Ioannidis JPA, Boyack KW, Klavans R. (2014). Estimates of the continuously publishing core in the scientific workforce. PLoS One. 9(7): e101698.

  • A study of 15,153,100 publishing scientists found that 150,608 (<1%) accounted for 41.7% of all papers published from 1996 to 2011

Bakija J, Cole A, Heim BT. (2012, April). Jobs and income growth of top earners and the causes of changing income inequality: Evidence from U.S. tax return data.

  • In 2005, the top 1% earned 17.0% of national income (excluding capital gains)

Staff of Representative Keith Ellison. (2018, May). Rewarding or hoarding? An examination of pay ratios revealed by Dodd-Frank.

  • In 2018, Fortune 500 CEOs were paid an average of 339X more than their median worker

  • In 1965, the ratio was 20X

Hardoon D. (2017, January). An economy for the 99%. Oxfam GB.

  • In 2016, 8 men owned the same wealth as the poorest half of the world

Bleznak B. (2021, January 7). Scott Adams net worth 2021, age, height, weight, biography, wiki. Wealth Record.

Bornmann L, Mutz R. (2015). Growth rates of modern science: A bibliometric analysis based on the number of publications and cited references. Journal Association Information Science Technology. 66(11): 2215–2222.

  • A study of 38,508,986 scientific publications from 1980 to 2012 found that scientific knowledge doubled every 7.8 to 8.9 years

Tsay M. (2009). An analysis and comparison of scientometric data between journals of physics, chemistry and engineering. Scientometrics. 78(2): 279–293.

  • An analysis of 425 physics, chemistry, and engineering journals found that cited half-life of articles ranged from 7.03 to 7.96 years

  • Cited half-life reflects timeliness with which articles in a journal are citing other articles and are cited by other articles

Hamming R. (1986, March 7). You and your research. Transcription of the Bell Communications Research Colloquium Seminar.

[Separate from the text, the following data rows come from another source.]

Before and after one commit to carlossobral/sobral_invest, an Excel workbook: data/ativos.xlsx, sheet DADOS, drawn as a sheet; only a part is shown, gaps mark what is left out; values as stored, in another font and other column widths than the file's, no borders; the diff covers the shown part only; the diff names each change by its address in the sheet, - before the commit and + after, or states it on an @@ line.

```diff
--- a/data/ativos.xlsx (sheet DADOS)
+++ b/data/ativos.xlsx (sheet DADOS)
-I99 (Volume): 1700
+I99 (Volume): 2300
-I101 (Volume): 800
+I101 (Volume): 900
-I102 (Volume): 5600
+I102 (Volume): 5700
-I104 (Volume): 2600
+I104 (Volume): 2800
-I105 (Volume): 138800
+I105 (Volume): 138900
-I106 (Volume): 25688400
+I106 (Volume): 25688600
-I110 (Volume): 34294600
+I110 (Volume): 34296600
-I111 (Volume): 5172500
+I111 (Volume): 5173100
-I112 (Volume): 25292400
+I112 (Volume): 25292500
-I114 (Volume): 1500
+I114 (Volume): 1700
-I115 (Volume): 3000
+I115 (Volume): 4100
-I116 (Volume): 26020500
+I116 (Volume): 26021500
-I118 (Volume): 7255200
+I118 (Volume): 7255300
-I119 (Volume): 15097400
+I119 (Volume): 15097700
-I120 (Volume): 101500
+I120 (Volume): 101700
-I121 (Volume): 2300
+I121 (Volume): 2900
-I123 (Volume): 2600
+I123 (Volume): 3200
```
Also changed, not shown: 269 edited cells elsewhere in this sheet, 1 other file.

  • “Most great scientists know many important problems. They have something between 10 and 20 important problems for which they are looking for an attack. And when they see a new idea come up, one hears them say ‘Well that bears on this problem.’ They drop all the other things and get after it.”

Christensen CM. (1997). The innovator’s dilemma: When new technologies cause great firms to fail. Harvard Business School Press.

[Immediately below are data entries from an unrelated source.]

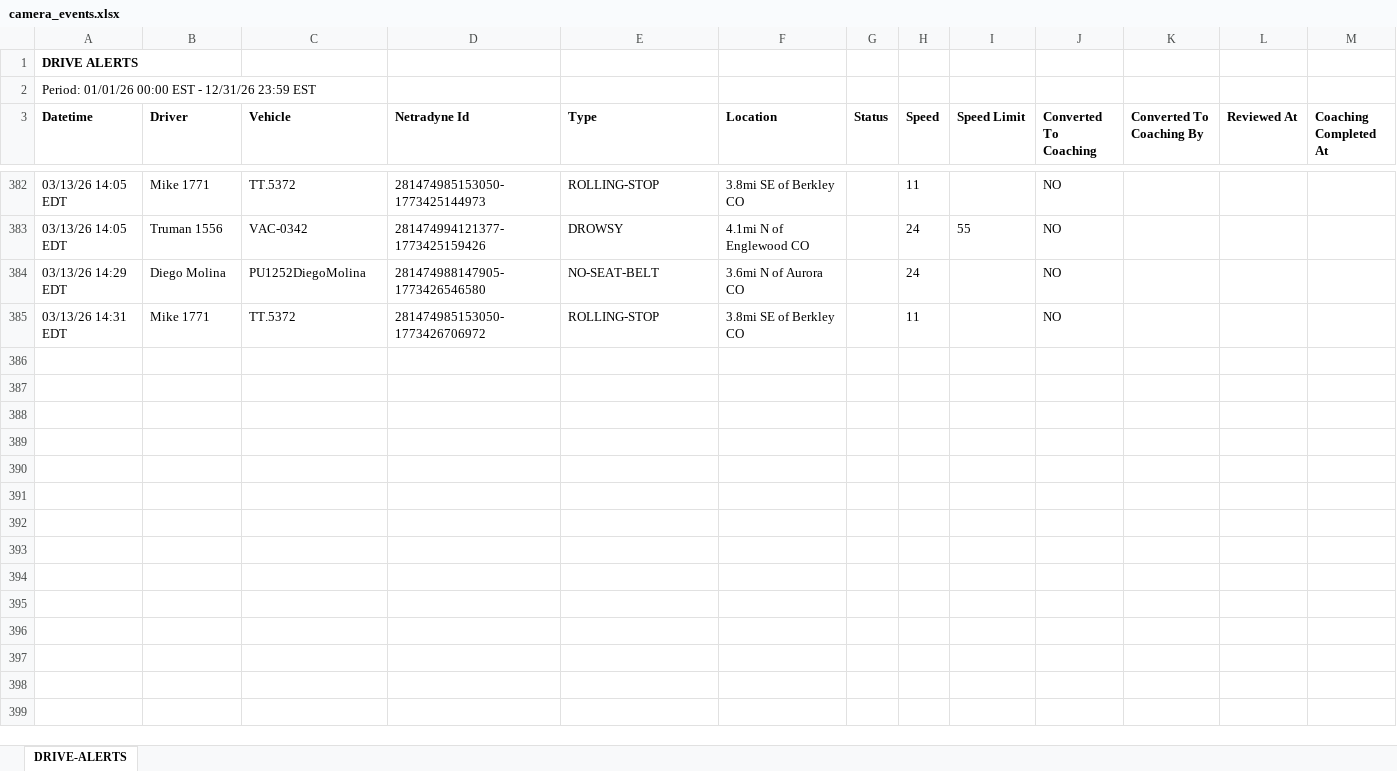
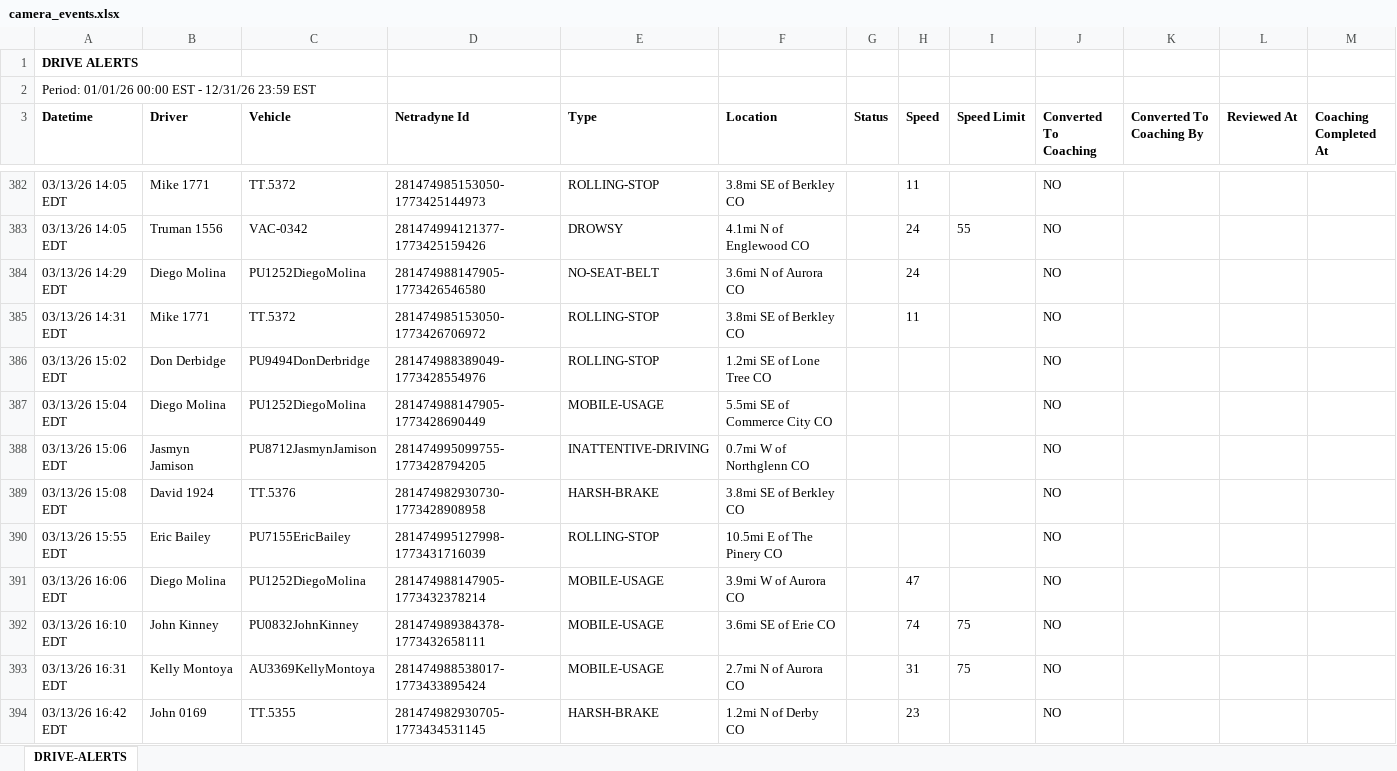
Before and after one commit to jmullins-DEN/Fiore-Sons, an Excel workbook: camera_events.xlsx, sheet DRIVE-ALERTS, drawn as a sheet; only a part is shown, gaps mark what is left out; values as stored, in another font and other column widths than the file's, no borders; the diff covers the shown part only; the diff names each change by its address in the sheet, - before the commit and + after, or states it on an @@ line.

Commit message:
Add files via upload

```diff
--- a/camera_events.xlsx (sheet DRIVE-ALERTS)
+++ b/camera_events.xlsx (sheet DRIVE-ALERTS)
+row 386: 03/13/26 15:02 EDT | Don Derbidge | PU9494DonDerbridge | 281474988389049-1773428554976 | ROLLING-STOP | 1.2mi SE of Lone Tree CO |  |  |  | NO
+row 387: 03/13/26 15:04 EDT | Diego Molina | PU1252DiegoMolina | 281474988147905-1773428690449 | MOBILE-USAGE | 5.5mi SE of Commerce City CO |  |  |  | NO
+row 388: 03/13/26 15:06 EDT | Jasmyn Jamison | PU8712JasmynJamison | 281474995099755-1773428794205 | INATTENTIVE-DRIVING | 0.7mi W of Northglenn CO |  |  |  | NO
+row 389: 03/13/26 15:08 EDT | David 1924 | TT.5376 | 281474982930730-1773428908958 | HARSH-BRAKE | 3.8mi SE of Berkley CO |  |  |  | NO
+row 390: 03/13/26 15:55 EDT | Eric Bailey | PU7155EricBailey | 281474995127998-1773431716039 | ROLLING-STOP | 10.5mi E of The Pinery CO |  |  |  | NO
+row 391: 03/13/26 16:06 EDT | Diego Molina | PU1252DiegoMolina | 281474988147905-1773432378214 | MOBILE-USAGE | 3.9mi W of Aurora CO |  | 47 |  | NO
+row 392: 03/13/26 16:10 EDT | John Kinney | PU0832JohnKinney | 281474989384378-1773432658111 | MOBILE-USAGE | 3.6mi SE of Erie CO |  | 74 | 75 | NO
+row 393: 03/13/26 16:31 EDT | Kelly Montoya | AU3369KellyMontoya | 281474988538017-1773433895424 | MOBILE-USAGE | 2.7mi N of Aurora CO |  | 31 | 75 | NO
+row 394: 03/13/26 16:42 EDT | John 0169 | TT.5355 | 281474982930705-1773434531145 | HARSH-BRAKE | 1.2mi N of Derby CO |  | 23 |  | NO
```
Also changed, not shown: 19 added rows elsewhere in this sheet.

  • From 1976 to 1993, 83 companies entered the U.S. disk drive industry

  • Companies that brought existing, proven technology to markets less than 2 years old had a 37% chance of reaching $100 million in revenues vs. 6% for companies that entered existing markets

Janosov M, Battiston F, Sinatra R. (2020). Success and luck in creative careers. EPJ Data Science. 9: 9.

  • A study of luck, individual ability, and success analyzed the following data sets: 803,013 people who contributed to 1,297,275 movies; 2,069,891 authors who wrote 6,604,144 books; 379,366 musicians who released 31,841,981 songs; and 1,204,688 scientists who published 87.4 million papers

  • Across fields, the influence of luck consistently ranged from 51 to 56%

  • The biggest success of a person’s career occurred randomly at any time

Pluchino A, Biondo AE, Rapisarda A. (2018). Talent versus luck: The role of randomness in success and failure. Advances Complex Systems. 21(3&4): 1850014.

  • A series of computer simulations with agents of differing talent and luck found that the most successful agent was 128X more successful than the average of the more talented agents

  • 16% of agents had a neutral-luck life, whereas 40% of agents had exclusively lucky or unlucky lives

  • There was a strong correlation between success and luck vs. no correlation between success and talent

Simonton DK. (1997). Creative productivity: A predictive and explanatory model of career trajectories and landmarks. Psychol Rev. 104(1): 66–89.

  • Studies of paintings, plays, patents, publications, and music found that rate of successes to total attempts stayed approximately constant over the lifespan of creators

Office skills

Bryant A. (2013, August 1). Luc Levesque of Trip Advisor, on frequent evaluations. New York Times.

  • To create alignment, monthly performance reviews should include upcoming goals

Did you enjoy this chapter? Read the full book. Download your free copy: EPUB MOBI PDF

Copyright © by Raven Dojo Inc.

Limit of Liability/Disclaimer of Warranty